Many enterprise blockchain projects start with a few participants in their inception phase, and then grow to encompass a larger and more diverse set of organizations. As these networks grow, new organizations need to deploy their blockchain nodes to store their copy of the distributed ledger and execute the smart contracts. Where the nodes are deployed can be subject to regulatory constraints, such as data residency (local copy of the data must be available in the country where the organization operates) or data sovereignty (broader concept that data is subject to local laws and regulations, e.g. HIPAA in US or privacy regulations in countries covered by GDPR). And sometimes the organization policy on what data can be in a public cloud vs. staying within the enterprise data center or selection of a cloud provider dictates deployment choices.
Oracle Blockchain Platform Enterprise Edition, based on Hyperledger Fabric, enables this flexibility by providing an option to deploy blockchain nodes in customer’s data centers or on 3rd party clouds, while still connecting to Oracle Blockchain Platform nodes provided as managed PaaS offering in Oracle Cloud.
Consider a global logistics consortium, such as maritime shipping blockchain network (also described in an earlier blog post) or an Electric Vehicle battery supply chain consortium involving Volvo Cars, their electric vehicle battery suppliers CATL from China and LG Chem from South Korea, together with 2nd, 3rd, and 4th tier suppliers behind them involved in mining new cobalt ore and recycling cobalt from existing batteries. Some members operate in countries with specific regulations imposing local residency and sovereignty controls over data that’s exchanged with other members who are based in the same country vs. data that’s exchanged with participants outside the country. In Oracle Blockchain Platform, users can set up independent channels to isolate groups of participants and specific transactions so it’s possible to separate transactions that involve only in-country members (e.g., logistics within China) or those within a broader group subject to specific regulations (e.g., EU members subject to GDPR) from those that involve foreign entities (e.g., shipments between China and US ports).
The maritime shipping blockchain network has been deployed using a mix of OBP EE instances running on-premises in customers’ data centers in one country and OBP cloud service instances in OCI data centers across the world. Members that are based in that country can share local channels (and therefore copies of the ledger) with other in-country members without that data going abroad. Transactions that involve organizations outside of that country use channels connecting these on-premises instances and cloud instances in OCI. Data subject to GDPR controls can be shared on the channels whose member nodes are deployed within EU data centers. While OCI data centers are continuously expanding, there are organizations that operate in countries without an OCI data center who would like to deploy in a 3rd party cloud data center that meets local data residency requirements.

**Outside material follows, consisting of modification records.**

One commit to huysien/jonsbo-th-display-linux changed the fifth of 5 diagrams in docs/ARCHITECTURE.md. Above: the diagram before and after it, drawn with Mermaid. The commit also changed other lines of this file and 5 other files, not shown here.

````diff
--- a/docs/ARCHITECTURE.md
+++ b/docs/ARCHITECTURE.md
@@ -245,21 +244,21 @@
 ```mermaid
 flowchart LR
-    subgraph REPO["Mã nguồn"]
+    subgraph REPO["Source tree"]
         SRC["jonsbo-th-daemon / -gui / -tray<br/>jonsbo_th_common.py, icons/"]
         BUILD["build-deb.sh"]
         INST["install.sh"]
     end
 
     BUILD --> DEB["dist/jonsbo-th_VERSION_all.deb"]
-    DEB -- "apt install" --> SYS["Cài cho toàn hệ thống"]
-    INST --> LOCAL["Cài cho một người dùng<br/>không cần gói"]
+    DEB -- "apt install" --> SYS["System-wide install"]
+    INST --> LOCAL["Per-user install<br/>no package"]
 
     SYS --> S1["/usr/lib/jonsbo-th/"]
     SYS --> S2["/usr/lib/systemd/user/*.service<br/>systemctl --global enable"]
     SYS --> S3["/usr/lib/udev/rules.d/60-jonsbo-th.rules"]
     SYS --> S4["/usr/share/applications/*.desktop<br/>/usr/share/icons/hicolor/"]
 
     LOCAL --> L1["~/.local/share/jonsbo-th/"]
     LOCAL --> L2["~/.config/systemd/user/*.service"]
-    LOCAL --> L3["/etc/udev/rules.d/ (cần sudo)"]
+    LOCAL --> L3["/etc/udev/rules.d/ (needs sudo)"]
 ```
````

Blockchain networks operating in a real world have to be flexible enough to cater to organizational policies and regulatory regimes around the world. Oracle Blockchain Platform enables this with an interoperable combination of cloud PaaS nodes and enterprise edition nodes that can operate outside of the Oracle Cloud to meet diverse customer needs. To achieve this, OBP has common architecture that separates core functionality from certain implementation specifics, such as provisioning UI, authentication, patching, logging, etc. so the latter aspects can be implemented differently for the cloud service using native OCI capabilities and the on-premises enterprise editions, using pre-integrated components. For example, authentication requirements for the OBP Console and REST proxy are provided using IDCS in the cloud, while enterprise edition can use local directory services, such as LDAP, Microsoft Active Directory (AD), and Oracle Internet Directory (OID).
In addition to hybrid deployments, the increasing blockchain momentum in governments/public sector drives deployments of OBP Enterprise Edition. These include US and foreign government agencies, in civilian and national security segments. Customs, immigration, tax authorities, healthcare regulators, and defense ministries and departments are some of the governmental organizations deploying OBP EE on-premises to support their missions using fully on-premises networks. However, in some scenarios where an ecosystem involves both the public sector and private companies, hybrid deployments are being explored to enable the private sector to use cloud-based nodes.
As the ecosystems expand, their members might naturally prefer a multi-cloud approach as well, whether it’s interconnecting Hyperledger Fabric nodes from multiple cloud providers or deploying OBP EE on 3rd party clouds to interconnect with OBP cloud service in OCI. Oracle has supported the interoperability of OBP with open source Fabric nodes from its initial GA in 2018.
More recently, Hyperledger Fabric Interoperability Working Group inaugurated at the last Hyperledger Global Forum in Basel, Switzerland has been working to promote the interoperability of Hyperledger Fabric network services when the blockchain nodes are provided by different vendors. The current state of this effort and related documents are available on Hyperledger Wiki. Oracle blockchain team has supported this effort from its inception in Basel, and provides testing nodes for other Hyperledger members who want to test interoperability from their cloud nodes to OBP nodes in Oracle Cloud (see Interop Testing page for details.)